Build this classic, Early-American style bed in any size -- from twin to King -- to suit your needs.
If you've recently gone shopping for a top-quality four-poster bed, you've already discovered how expensive one of these beauties can be - especially if they're made of hard maple or cherry, like our example.
Here's your chance to save a bundle on the four-poster you've always wanted...and be sure it meets all your stringent quality requirements...because you crafted it with your own two hands.
The plans shown here are for a twin-sized bed, however, by simply enlarging the frame and headboard dimensions, you can make it any size you like...all the way up to King. You can even change the post profiles, if you like to make this bed truly your own.
2: Enlarge the pattern shown in figure 1 onto an appropriately sized piece of cardboard or stiff paper. Scrape off any remaining wood glue that you may have missed on the surface of your stock. Cut your pattern out and trace it onto your glued-up Headboard blank.

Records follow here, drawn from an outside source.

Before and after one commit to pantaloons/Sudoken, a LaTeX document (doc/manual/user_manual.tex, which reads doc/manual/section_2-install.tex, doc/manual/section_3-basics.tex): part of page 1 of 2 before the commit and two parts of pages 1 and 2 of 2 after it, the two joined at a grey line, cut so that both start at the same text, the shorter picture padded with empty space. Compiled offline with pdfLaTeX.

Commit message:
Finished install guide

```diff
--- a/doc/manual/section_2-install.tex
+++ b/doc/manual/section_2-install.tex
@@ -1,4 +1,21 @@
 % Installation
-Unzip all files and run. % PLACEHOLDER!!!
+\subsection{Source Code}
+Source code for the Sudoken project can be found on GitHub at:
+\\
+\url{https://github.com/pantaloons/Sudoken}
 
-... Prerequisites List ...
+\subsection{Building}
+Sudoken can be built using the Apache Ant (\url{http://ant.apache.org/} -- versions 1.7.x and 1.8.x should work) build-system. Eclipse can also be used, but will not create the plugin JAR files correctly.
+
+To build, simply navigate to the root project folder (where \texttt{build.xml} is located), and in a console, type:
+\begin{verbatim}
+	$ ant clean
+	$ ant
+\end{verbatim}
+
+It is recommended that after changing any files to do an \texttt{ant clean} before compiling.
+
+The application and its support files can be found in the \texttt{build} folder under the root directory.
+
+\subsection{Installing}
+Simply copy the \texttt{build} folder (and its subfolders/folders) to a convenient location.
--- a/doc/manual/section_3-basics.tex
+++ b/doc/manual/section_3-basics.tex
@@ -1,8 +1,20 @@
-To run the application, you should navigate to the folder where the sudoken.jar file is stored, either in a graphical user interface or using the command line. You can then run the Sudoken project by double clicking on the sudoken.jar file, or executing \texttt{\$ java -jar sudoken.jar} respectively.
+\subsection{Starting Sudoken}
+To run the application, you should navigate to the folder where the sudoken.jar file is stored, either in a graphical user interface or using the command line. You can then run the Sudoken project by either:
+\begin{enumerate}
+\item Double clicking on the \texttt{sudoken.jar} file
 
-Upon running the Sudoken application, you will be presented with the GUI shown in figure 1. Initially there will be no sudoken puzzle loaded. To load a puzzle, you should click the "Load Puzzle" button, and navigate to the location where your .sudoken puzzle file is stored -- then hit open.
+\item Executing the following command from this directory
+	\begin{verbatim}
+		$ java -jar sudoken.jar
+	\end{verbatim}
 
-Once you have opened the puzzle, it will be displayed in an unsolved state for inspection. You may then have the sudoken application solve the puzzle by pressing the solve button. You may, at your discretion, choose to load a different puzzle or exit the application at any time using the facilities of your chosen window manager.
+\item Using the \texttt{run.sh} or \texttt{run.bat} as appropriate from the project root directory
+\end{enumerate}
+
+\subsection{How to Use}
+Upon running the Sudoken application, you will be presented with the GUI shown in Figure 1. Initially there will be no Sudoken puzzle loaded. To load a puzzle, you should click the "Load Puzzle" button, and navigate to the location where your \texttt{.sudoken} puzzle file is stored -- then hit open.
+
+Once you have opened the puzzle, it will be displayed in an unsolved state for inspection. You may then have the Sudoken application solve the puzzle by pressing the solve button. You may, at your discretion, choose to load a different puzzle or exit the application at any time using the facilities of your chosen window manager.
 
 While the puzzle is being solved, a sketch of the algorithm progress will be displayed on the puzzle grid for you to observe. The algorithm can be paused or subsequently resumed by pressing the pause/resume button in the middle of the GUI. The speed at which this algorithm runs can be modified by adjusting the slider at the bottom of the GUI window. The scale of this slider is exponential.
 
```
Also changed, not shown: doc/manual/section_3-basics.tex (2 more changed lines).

3: Using your bandsaw or a hand-held saber saw, cut out the Headboard shape.
4: Use a Drum Sander to smooth all edges on the headboard. Shopsmith's special Oscillating Drum Sander will speed the process of achieving the super-smooth edges you need. Also, use a hand-held belt sander or pad sander to sand the front and back surfaces smooth.
5: Cut the Head and Foot Rails (B), Side Rails (C), Side Rail Cleats (D) and Slats (E) to size, according to the list of materials. NOTE: Remember that the sizes of these pieces will have to be altered if you're making a double, Queen or King-sized bed. If you're planning to make a Queen or King-sized bed, it would also be a good idea to make four or five slats, instead of the recommended three used in our twin-sized example.
7: Cut the 3/4" deep x 2-1/2" wide dadoes in the Side Rail Cleats (D) to hold the Slats (E) (See Fig. 4). Remember that if you're planning to build a double, Queen or King-sized bed, you'll need to create four or five dadoes in these Cleats instead of three.
8: Using your Drill Press with a 3/4" Brad Point Bit, bore a 1-3/8" deep stopped hole on each side of the Side Rail centerline, as shown in Fig 3. Use a hand chisel to join these two holes into an oval that will accept the nuts for the 6" long bolts that will anchor the Side Rails (C) to the posts (F) during assembly. NOTE: If you prefer, these recesses can also be created using a Hollow Chisel Mortising Package in lieu of drill bits and a hand chisel.